### Material shown

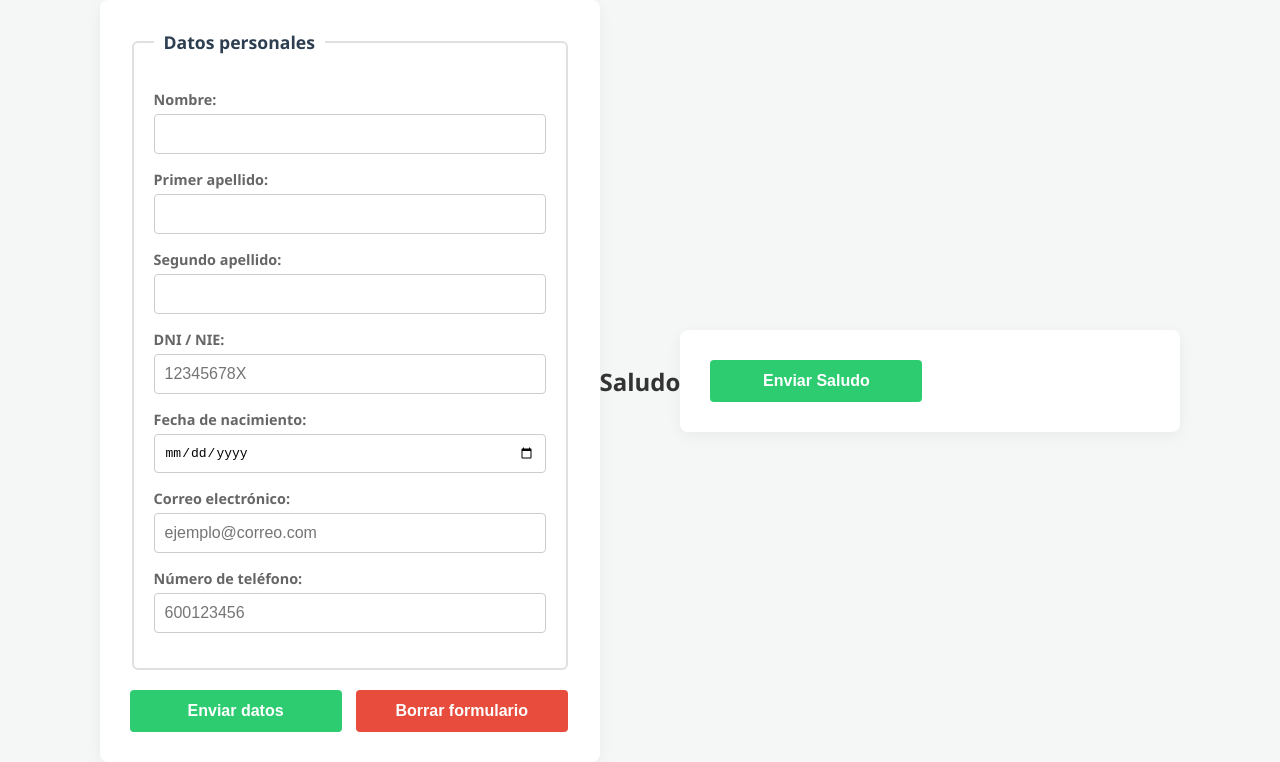
Repository: Daniel-gc271/Acceso-a-datos
Page: webapp-example/src/main/webapp/Ej5-post.html
The author's editor kept a copy of each file at every save. The page is drawn from the files as they stood at one save, then again after a run of saves.
The browser window is 1280 px wide. The pictures show the whole page.

Above is the page before, as saved 2026-10-05 10:21:10.

### webapp-example/src/main/webapp/Ej5-post.html
<!DOCTYPE html>
<html>
<head>
<meta charset="UTF-8">
<title>Insert title here</title>
<link rel="stylesheet" href="estilos.css">
</head>
<body>
	<form action="Ej5Post_ejemplo" method="post">
		<fieldset>
			<legend>Datos personales</legend>

			<!-- Nombre -->
			<p>
				<label for="nombre">Nombre:</label> <input type="text" name="nombre"
					id="nombre" required>
			</p>

			<!-- Apellidos -->
			<p>
				<label for="apellido1">Primer apellido:</label> <input type="text"
					name="apellido1" id="apellido1" required>
			</p>
			<p>
				<label for="apellido2">Segundo apellido:</label> <input type="text"
					name="apellido2" id="apellido2">
			</p>

			<!-- DNI / NIE -->
			<p>
				<label for="dni">DNI / NIE:</label> <input type="text" name="dni"
					id="dni" placeholder="12345678X">
			</p>

			<!-- Fecha de nacimiento -->
			<p>
				<label for="nacimiento">Fecha de nacimiento:</label> <input
					type="date" name="nacimiento" id="nacimiento">
			</p>

			<!-- Correo electrónico -->
			<p>
				<label for="email">Correo electrónico:</label> <input type="email"
					name="email" id="email" placeholder="ejemplo@correo.com">
			</p>

			<!-- Número de teléfono -->
			<p>
				<label for="telefono">Número de teléfono:</label> <input type="tel"
					name="telefono" id="telefono" placeholder="600123456">
			</p>

		</fieldset>

		<!-- Botones de acción -->
		<button type="submit">Enviar datos</button>
		<button type="reset">Borrar formulario</button>
	</form>
	<h2>Saludo</h2>
	<form action="Ej5Post_ejemplo" method="get" class="form-get-saludo">
		<!-- Variable oculta: name es el nombre de la variable, value es su valor -->
		<input type="hidden" name="saludo" value="hola">

		<button type="submit" class="btn-saludo">Enviar Saludo</button>
	</form>

</body>
</html>

### webapp-example/src/main/webapp/estilos.css
/* Estilos generales */
body {
    font-family: 'Segoe UI', Tahoma, Geneva, Verdana, sans-serif;
    background-color: #f4f7f6;
    color: #333;
    display: flex;
    justify-content: center;
    align-items: center;
    min-height: 100vh;
    margin: 0;
}

/* Contenedor del formulario */
form {
    background-color: #ffffff;
    padding: 30px;
    border-radius: 8px;
    box-shadow: 0 4px 15px rgba(0, 0, 0, 0.05);
    max-width: 500px;
    width: 100%;
    box-sizing: border-box;
}

/* Agrupación por secciones */
fieldset {
    border: 2px solid #e0e0e0;
    border-radius: 6px;
    padding: 20px;
    margin-bottom: 20px;
}

legend {
    font-weight: bold;
    color: #2c3e50;
    padding: 0 10px;
    font-size: 1.1em;
}

/* Filas del formulario */
p {
    margin-bottom: 15px;
    display: flex;
    flex-direction: column;
}

/* Etiquetas */
label {
    margin-bottom: 5px;
    font-size: 0.9em;
    color: #666;
    font-weight: 600;
}

/* Campos de entrada (inputs) */
input[type="text"],
input[type="date"],
input[type="email"],
input[type="tel"] {
    padding: 10px;
    border: 1px solid #ccc;
    border-radius: 4px;
    font-size: 1em;
    outline: none;
    transition: border-color 0.3s ease;
}

input:focus {
    border-color: #3498db;
    box-shadow: 0 0 5px rgba(52, 152, 219, 0.3);
}

/* Botones */
button {
    padding: 12px 20px;
    border: none;
    border-radius: 4px;
    font-size: 1em;
    font-weight: bold;
    cursor: pointer;
    transition: background-color 0.3s ease;
    margin-right: 10px;
    width: calc(50% - 8px);
    display: inline-block;
}

button[type="submit"] {
    background-color: #2ecc71;
    color: white;
}

button[type="submit"]:hover {
    background-color: #27ae60;
}

button[type="reset"] {
    background-color: #e74c3c;
    color: white;
    margin-right: 0;
}

button[type="reset"]:hover {
    background-color: #c0392b;
}

/* Responsive para los botones */
@media (max-width: 480px) {
    button {
        width: 100%;
        margin-bottom: 10px;
        margin-right: 0;
    }
    button[type="reset"] {
        margin-bottom: 0;
    }
}

After the next 2 saves:
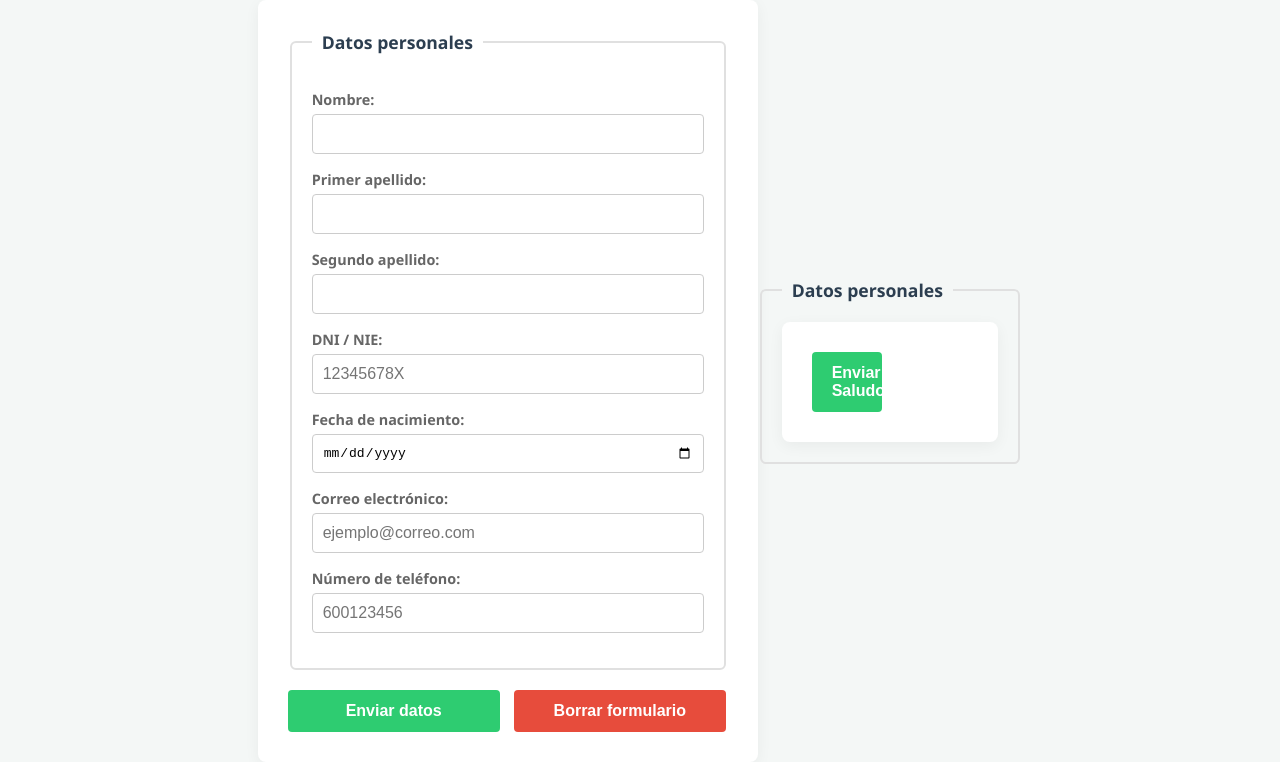
The 2 saves are shown as one change because they came seconds apart.
The last was saved 6 min 5 s later.
--- a/webapp-example/src/main/webapp/Ej5-post.html
+++ b/webapp-example/src/main/webapp/Ej5-post.html
@@ -56,13 +56,17 @@
 		<button type="submit">Enviar datos</button>
 		<button type="reset">Borrar formulario</button>
 	</form>
-	<h2>Saludo</h2>
+
+<fieldset>
+			<legend>Datos personales</legend>
 	<form action="Ej5Post_ejemplo" method="get" class="form-get-saludo">
 		<!-- Variable oculta: name es el nombre de la variable, value es su valor -->
 		<input type="hidden" name="saludo" value="hola">
 
 		<button type="submit" class="btn-saludo">Enviar Saludo</button>
 	</form>
+</fieldset>
+
 
 </body>
 </html>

######

* **Problem details**: Would you set down every line of the data above exactly, skipping the pictures?

* **Output for this task**:
Repository: Daniel-gc271/Acceso-a-datos
Page: webapp-example/src/main/webapp/Ej5-post.html
The author's editor kept a copy of each file at every save. The page is drawn from the files as they stood at one save, then again after a run of saves.
The browser window is 1280 px wide. The pictures show the whole page.

Above is the page before, as saved 2026-10-05 10:21:10.

### webapp-example/src/main/webapp/Ej5-post.html
<!DOCTYPE html>
<html>
<head>
<meta charset="UTF-8">
<title>Insert title here</title>
<link rel="stylesheet" href="estilos.css">
</head>
<body>
	<form action="Ej5Post_ejemplo" method="post">
		<fieldset>
			<legend>Datos personales</legend>

			<!-- Nombre -->
			<p>
				<label for="nombre">Nombre:</label> <input type="text" name="nombre"
					id="nombre" required>
			</p>

			<!-- Apellidos -->
			<p>
				<label for="apellido1">Primer apellido:</label> <input type="text"
					name="apellido1" id="apellido1" required>
			</p>
			<p>
				<label for="apellido2">Segundo apellido:</label> <input type="text"
					name="apellido2" id="apellido2">
			</p>

			<!-- DNI / NIE -->
			<p>
				<label for="dni">DNI / NIE:</label> <input type="text" name="dni"
					id="dni" placeholder="12345678X">
			</p>

			<!-- Fecha de nacimiento -->
			<p>
				<label for="nacimiento">Fecha de nacimiento:</label> <input
					type="date" name="nacimiento" id="nacimiento">
			</p>

			<!-- Correo electrónico -->
			<p>
				<label for="email">Correo electrónico:</label> <input type="email"
					name="email" id="email" placeholder="ejemplo@correo.com">
			</p>

			<!-- Número de teléfono -->
			<p>
				<label for="telefono">Número de teléfono:</label> <input type="tel"
					name="telefono" id="telefono" placeholder="600123456">
			</p>

		</fieldset>

		<!-- Botones de acción -->
		<button type="submit">Enviar datos</button>
		<button type="reset">Borrar formulario</button>
	</form>
	<h2>Saludo</h2>
	<form action="Ej5Post_ejemplo" method="get" class="form-get-saludo">
		<!-- Variable oculta: name es el nombre de la variable, value es su valor -->
		<input type="hidden" name="saludo" value="hola">

		<button type="submit" class="btn-saludo">Enviar Saludo</button>
	</form>

</body>
</html>

### webapp-example/src/main/webapp/estilos.css
/* Estilos generales */
body {
    font-family: 'Segoe UI', Tahoma, Geneva, Verdana, sans-serif;
    background-color: #f4f7f6;
    color: #333;
    display: flex;
    justify-content: center;
    align-items: center;
    min-height: 100vh;
    margin: 0;
}

/* Contenedor del formulario */
form {
    background-color: #ffffff;
    padding: 30px;
    border-radius: 8px;
    box-shadow: 0 4px 15px rgba(0, 0, 0, 0.05);
    max-width: 500px;
    width: 100%;
    box-sizing: border-box;
}

/* Agrupación por secciones */
fieldset {
    border: 2px solid #e0e0e0;
    border-radius: 6px;
    padding: 20px;
    margin-bottom: 20px;
}

legend {
    font-weight: bold;
    color: #2c3e50;
    padding: 0 10px;
    font-size: 1.1em;
}

/* Filas del formulario */
p {
    margin-bottom: 15px;
    display: flex;
    flex-direction: column;
}

/* Etiquetas */
label {
    margin-bottom: 5px;
    font-size: 0.9em;
    color: #666;
    font-weight: 600;
}

/* Campos de entrada (inputs) */
input[type="text"],
input[type="date"],
input[type="email"],
input[type="tel"] {
    padding: 10px;
    border: 1px solid #ccc;
    border-radius: 4px;
    font-size: 1em;
    outline: none;
    transition: border-color 0.3s ease;
}

input:focus {
    border-color: #3498db;
    box-shadow: 0 0 5px rgba(52, 152, 219, 0.3);
}

/* Botones */
button {
    padding: 12px 20px;
    border: none;
    border-radius: 4px;
    font-size: 1em;
    font-weight: bold;
    cursor: pointer;
    transition: background-color 0.3s ease;
    margin-right: 10px;
    width: calc(50% - 8px);
    display: inline-block;
}

button[type="submit"] {
    background-color: #2ecc71;
    color: white;
}

button[type="submit"]:hover {
    background-color: #27ae60;
}

button[type="reset"] {
    background-color: #e74c3c;
    color: white;
    margin-right: 0;
}

button[type="reset"]:hover {
    background-color: #c0392b;
}

/* Responsive para los botones */
@media (max-width: 480px) {
    button {
        width: 100%;
        margin-bottom: 10px;
        margin-right: 0;
    }
    button[type="reset"] {
        margin-bottom: 0;
    }
}

After the next 2 saves:
The 2 saves are shown as one change because they came seconds apart.
The last was saved 6 min 5 s later.
--- a/webapp-example/src/main/webapp/Ej5-post.html
+++ b/webapp-example/src/main/webapp/Ej5-post.html
@@ -56,13 +56,17 @@
 		<button type="submit">Enviar datos</button>
 		<button type="reset">Borrar formulario</button>
 	</form>
-	<h2>Saludo</h2>
+
+<fieldset>
+			<legend>Datos personales</legend>
 	<form action="Ej5Post_ejemplo" method="get" class="form-get-saludo">
 		<!-- Variable oculta: name es el nombre de la variable, value es su valor -->
 		<input type="hidden" name="saludo" value="hola">
 
 		<button type="submit" class="btn-saludo">Enviar Saludo</button>
 	</form>
+</fieldset>
+
 
 </body>
 </html>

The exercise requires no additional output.